Copy each line that contains the string "POST", taking them from the material.

────────────────────

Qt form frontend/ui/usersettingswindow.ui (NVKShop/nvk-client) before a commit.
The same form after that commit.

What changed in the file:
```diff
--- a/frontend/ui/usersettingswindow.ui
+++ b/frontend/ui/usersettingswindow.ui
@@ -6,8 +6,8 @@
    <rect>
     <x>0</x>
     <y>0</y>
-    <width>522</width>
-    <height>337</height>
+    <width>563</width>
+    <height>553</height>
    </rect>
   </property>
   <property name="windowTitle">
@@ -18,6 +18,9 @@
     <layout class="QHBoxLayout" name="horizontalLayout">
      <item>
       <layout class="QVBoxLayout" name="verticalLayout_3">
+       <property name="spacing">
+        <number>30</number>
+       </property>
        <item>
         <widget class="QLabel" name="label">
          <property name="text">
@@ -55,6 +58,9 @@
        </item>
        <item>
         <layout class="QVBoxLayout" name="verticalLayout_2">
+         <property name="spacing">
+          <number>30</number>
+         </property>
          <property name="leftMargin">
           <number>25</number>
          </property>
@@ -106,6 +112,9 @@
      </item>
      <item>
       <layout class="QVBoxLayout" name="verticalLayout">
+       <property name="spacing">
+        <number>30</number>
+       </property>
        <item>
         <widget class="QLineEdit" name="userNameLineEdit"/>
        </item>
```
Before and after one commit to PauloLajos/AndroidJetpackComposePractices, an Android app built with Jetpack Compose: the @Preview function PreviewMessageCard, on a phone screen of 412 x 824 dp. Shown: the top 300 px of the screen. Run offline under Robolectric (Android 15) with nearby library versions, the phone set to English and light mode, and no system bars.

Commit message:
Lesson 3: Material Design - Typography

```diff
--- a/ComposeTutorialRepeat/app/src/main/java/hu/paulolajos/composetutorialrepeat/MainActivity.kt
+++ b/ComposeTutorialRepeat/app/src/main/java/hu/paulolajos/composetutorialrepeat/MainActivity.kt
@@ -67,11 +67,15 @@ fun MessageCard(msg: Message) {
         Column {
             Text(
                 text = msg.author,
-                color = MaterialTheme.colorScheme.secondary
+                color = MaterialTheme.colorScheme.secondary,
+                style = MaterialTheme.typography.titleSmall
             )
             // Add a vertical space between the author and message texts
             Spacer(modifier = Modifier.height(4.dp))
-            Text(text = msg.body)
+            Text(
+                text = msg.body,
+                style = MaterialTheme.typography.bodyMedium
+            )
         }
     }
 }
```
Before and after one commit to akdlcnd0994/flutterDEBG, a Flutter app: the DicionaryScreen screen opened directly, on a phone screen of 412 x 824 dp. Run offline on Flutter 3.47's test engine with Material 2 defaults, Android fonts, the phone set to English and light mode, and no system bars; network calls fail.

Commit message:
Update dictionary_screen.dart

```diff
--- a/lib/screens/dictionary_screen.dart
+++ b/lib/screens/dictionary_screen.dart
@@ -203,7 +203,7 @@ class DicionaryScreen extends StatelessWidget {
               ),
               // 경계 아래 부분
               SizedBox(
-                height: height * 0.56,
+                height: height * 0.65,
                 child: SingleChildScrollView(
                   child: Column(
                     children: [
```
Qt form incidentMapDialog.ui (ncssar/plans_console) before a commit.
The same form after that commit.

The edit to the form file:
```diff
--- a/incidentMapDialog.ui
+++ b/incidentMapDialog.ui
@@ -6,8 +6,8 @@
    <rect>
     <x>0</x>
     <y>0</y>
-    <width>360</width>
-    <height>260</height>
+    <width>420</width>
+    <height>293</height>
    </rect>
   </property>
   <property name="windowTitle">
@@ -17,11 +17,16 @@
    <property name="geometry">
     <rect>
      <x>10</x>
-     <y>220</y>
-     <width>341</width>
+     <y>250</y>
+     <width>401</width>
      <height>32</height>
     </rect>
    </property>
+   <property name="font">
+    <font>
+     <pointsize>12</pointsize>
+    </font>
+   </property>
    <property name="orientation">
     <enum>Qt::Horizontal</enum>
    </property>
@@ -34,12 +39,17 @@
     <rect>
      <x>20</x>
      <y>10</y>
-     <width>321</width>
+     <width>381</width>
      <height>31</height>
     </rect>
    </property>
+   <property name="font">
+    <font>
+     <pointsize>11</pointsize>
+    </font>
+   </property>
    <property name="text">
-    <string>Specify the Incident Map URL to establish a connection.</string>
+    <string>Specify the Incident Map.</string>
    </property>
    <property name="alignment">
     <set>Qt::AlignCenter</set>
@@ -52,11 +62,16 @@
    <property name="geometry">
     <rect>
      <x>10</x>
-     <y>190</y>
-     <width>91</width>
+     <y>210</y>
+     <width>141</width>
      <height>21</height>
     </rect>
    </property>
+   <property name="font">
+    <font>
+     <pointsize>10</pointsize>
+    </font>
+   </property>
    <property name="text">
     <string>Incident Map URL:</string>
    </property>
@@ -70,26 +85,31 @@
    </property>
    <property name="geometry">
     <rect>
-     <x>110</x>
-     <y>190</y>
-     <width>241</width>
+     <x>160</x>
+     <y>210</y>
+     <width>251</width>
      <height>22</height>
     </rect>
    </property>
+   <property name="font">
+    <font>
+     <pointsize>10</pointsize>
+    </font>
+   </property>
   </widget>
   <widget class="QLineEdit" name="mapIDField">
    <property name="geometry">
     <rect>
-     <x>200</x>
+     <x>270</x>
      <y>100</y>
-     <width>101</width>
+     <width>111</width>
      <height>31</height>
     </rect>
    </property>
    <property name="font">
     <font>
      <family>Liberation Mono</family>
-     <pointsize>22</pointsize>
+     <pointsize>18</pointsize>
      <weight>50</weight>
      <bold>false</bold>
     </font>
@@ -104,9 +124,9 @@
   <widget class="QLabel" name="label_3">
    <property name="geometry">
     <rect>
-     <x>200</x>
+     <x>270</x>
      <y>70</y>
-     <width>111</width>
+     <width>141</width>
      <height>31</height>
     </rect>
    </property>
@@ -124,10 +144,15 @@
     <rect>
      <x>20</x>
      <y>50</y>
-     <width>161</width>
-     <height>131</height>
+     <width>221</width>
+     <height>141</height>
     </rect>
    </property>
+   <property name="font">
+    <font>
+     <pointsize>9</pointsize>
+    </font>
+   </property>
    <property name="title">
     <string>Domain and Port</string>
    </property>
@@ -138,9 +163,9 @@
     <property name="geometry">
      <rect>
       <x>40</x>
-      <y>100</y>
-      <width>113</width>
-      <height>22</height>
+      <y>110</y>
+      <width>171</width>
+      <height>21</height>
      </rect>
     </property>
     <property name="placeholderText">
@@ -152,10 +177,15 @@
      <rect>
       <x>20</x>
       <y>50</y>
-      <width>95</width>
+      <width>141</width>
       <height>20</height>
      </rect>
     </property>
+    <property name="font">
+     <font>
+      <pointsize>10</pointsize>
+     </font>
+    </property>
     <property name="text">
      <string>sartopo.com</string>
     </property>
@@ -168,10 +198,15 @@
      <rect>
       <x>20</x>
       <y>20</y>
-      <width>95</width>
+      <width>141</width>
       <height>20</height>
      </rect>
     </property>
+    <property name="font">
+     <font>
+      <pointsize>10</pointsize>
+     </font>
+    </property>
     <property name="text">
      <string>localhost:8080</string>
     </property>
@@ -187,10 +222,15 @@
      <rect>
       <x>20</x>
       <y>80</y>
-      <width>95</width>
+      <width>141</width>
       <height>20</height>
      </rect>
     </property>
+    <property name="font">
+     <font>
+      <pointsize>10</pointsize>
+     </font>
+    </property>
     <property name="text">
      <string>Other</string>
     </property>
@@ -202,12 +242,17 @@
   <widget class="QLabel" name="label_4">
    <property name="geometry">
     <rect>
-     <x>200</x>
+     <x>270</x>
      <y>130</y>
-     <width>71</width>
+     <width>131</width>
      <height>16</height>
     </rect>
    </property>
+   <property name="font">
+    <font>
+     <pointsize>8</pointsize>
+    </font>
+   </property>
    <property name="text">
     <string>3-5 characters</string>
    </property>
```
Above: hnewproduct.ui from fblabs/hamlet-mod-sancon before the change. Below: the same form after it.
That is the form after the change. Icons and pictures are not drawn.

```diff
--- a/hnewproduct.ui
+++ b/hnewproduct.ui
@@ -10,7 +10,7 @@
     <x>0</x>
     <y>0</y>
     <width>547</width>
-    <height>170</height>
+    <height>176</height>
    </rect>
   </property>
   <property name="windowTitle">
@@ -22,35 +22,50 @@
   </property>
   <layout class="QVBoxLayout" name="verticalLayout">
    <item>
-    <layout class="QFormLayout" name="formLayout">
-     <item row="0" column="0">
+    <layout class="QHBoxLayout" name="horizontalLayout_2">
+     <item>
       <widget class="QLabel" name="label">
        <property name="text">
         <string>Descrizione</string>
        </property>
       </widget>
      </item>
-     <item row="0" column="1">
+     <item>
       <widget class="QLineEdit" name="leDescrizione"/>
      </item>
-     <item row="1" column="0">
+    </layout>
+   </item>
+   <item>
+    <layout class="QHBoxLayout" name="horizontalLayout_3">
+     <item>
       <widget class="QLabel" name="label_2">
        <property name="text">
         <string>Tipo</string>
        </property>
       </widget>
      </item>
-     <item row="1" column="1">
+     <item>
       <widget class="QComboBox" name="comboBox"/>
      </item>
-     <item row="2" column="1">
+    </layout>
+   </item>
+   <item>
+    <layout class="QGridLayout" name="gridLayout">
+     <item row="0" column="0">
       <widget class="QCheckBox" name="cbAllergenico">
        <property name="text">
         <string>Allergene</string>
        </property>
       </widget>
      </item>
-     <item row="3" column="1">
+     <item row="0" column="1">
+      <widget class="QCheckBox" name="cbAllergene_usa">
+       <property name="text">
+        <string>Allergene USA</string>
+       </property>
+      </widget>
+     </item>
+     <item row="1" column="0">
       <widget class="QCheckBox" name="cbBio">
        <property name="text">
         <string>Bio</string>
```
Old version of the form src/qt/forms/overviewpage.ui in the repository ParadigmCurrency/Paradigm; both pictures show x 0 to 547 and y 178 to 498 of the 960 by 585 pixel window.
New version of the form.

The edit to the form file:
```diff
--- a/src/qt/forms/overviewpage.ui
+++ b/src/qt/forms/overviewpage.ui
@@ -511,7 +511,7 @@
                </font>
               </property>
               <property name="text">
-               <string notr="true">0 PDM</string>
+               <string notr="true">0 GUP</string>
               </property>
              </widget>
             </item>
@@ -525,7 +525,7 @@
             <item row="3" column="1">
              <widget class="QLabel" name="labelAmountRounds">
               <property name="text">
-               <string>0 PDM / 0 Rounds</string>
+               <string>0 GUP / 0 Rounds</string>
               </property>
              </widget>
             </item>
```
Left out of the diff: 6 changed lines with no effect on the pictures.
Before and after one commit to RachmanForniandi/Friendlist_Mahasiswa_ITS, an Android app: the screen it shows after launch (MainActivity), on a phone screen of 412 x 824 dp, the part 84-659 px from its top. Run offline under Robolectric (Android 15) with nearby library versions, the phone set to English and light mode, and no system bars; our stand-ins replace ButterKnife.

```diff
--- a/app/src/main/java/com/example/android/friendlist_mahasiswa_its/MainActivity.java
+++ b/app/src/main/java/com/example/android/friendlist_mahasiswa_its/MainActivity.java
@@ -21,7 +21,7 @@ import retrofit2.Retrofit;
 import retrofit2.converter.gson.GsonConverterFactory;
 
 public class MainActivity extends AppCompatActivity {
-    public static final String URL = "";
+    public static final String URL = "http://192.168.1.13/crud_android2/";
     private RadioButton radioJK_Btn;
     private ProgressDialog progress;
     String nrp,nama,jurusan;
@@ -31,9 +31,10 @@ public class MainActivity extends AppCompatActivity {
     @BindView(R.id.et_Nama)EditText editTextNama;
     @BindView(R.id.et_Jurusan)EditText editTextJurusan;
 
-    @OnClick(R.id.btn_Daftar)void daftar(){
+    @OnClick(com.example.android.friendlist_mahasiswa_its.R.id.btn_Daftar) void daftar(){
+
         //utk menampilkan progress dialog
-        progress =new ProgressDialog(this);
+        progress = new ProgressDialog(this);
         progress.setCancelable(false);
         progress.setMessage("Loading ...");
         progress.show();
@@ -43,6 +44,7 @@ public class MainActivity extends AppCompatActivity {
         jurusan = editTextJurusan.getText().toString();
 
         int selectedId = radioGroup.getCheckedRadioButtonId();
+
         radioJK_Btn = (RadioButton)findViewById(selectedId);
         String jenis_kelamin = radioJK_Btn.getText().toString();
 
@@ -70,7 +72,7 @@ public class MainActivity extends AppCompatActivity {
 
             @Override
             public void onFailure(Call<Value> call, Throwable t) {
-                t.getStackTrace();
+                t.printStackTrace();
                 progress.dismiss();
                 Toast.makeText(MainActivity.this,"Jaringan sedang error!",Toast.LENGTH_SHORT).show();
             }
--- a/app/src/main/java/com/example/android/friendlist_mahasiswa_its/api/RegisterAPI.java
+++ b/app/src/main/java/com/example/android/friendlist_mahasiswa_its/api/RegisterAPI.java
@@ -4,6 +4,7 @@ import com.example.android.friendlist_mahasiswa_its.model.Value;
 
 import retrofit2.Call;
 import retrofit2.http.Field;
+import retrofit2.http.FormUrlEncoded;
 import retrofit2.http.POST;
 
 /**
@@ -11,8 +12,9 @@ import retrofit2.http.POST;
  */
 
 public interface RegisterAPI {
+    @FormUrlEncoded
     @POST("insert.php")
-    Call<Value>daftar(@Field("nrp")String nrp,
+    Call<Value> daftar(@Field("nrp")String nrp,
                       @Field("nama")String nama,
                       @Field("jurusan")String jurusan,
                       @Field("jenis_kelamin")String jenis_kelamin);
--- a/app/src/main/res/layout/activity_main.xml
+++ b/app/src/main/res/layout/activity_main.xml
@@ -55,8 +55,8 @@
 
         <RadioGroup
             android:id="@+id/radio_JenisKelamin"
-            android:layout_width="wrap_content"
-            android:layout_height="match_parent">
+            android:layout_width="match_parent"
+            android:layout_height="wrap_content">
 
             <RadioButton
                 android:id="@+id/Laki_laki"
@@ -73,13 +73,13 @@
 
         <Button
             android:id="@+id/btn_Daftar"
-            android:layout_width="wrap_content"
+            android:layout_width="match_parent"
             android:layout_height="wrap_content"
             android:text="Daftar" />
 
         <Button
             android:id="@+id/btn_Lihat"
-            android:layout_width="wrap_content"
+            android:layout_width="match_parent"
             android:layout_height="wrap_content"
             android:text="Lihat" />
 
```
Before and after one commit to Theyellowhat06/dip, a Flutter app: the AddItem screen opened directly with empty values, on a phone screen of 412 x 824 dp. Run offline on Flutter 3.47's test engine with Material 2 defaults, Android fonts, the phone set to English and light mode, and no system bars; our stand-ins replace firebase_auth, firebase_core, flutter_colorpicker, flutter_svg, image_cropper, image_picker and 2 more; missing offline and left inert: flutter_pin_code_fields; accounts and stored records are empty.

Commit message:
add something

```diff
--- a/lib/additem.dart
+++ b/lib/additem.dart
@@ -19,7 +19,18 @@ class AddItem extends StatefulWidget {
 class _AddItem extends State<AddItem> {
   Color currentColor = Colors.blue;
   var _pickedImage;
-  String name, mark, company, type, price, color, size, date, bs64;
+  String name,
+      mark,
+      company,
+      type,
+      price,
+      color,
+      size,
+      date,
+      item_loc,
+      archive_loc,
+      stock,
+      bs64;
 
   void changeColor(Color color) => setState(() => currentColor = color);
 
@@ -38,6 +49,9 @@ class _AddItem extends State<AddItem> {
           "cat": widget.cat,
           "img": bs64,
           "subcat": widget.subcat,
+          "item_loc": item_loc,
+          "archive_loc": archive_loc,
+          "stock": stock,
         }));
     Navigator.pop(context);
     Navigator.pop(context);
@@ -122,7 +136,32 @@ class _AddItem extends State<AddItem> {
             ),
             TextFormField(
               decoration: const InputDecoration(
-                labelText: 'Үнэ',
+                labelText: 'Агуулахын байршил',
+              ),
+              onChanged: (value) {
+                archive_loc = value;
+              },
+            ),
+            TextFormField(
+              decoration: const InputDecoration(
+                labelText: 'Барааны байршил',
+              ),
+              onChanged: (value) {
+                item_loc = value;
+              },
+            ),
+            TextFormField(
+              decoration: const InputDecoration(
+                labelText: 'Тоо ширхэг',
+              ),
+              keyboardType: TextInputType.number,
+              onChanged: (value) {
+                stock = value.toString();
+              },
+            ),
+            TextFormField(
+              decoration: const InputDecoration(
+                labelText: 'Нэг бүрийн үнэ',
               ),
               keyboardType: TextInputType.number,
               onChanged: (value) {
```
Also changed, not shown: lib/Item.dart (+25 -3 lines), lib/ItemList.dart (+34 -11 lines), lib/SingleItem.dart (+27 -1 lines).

────────────────────

=== Written answer ===
 import retrofit2.http.POST;
@@ -11,8 +12,9 @@ import retrofit2.http.POST;
     @POST("insert.php")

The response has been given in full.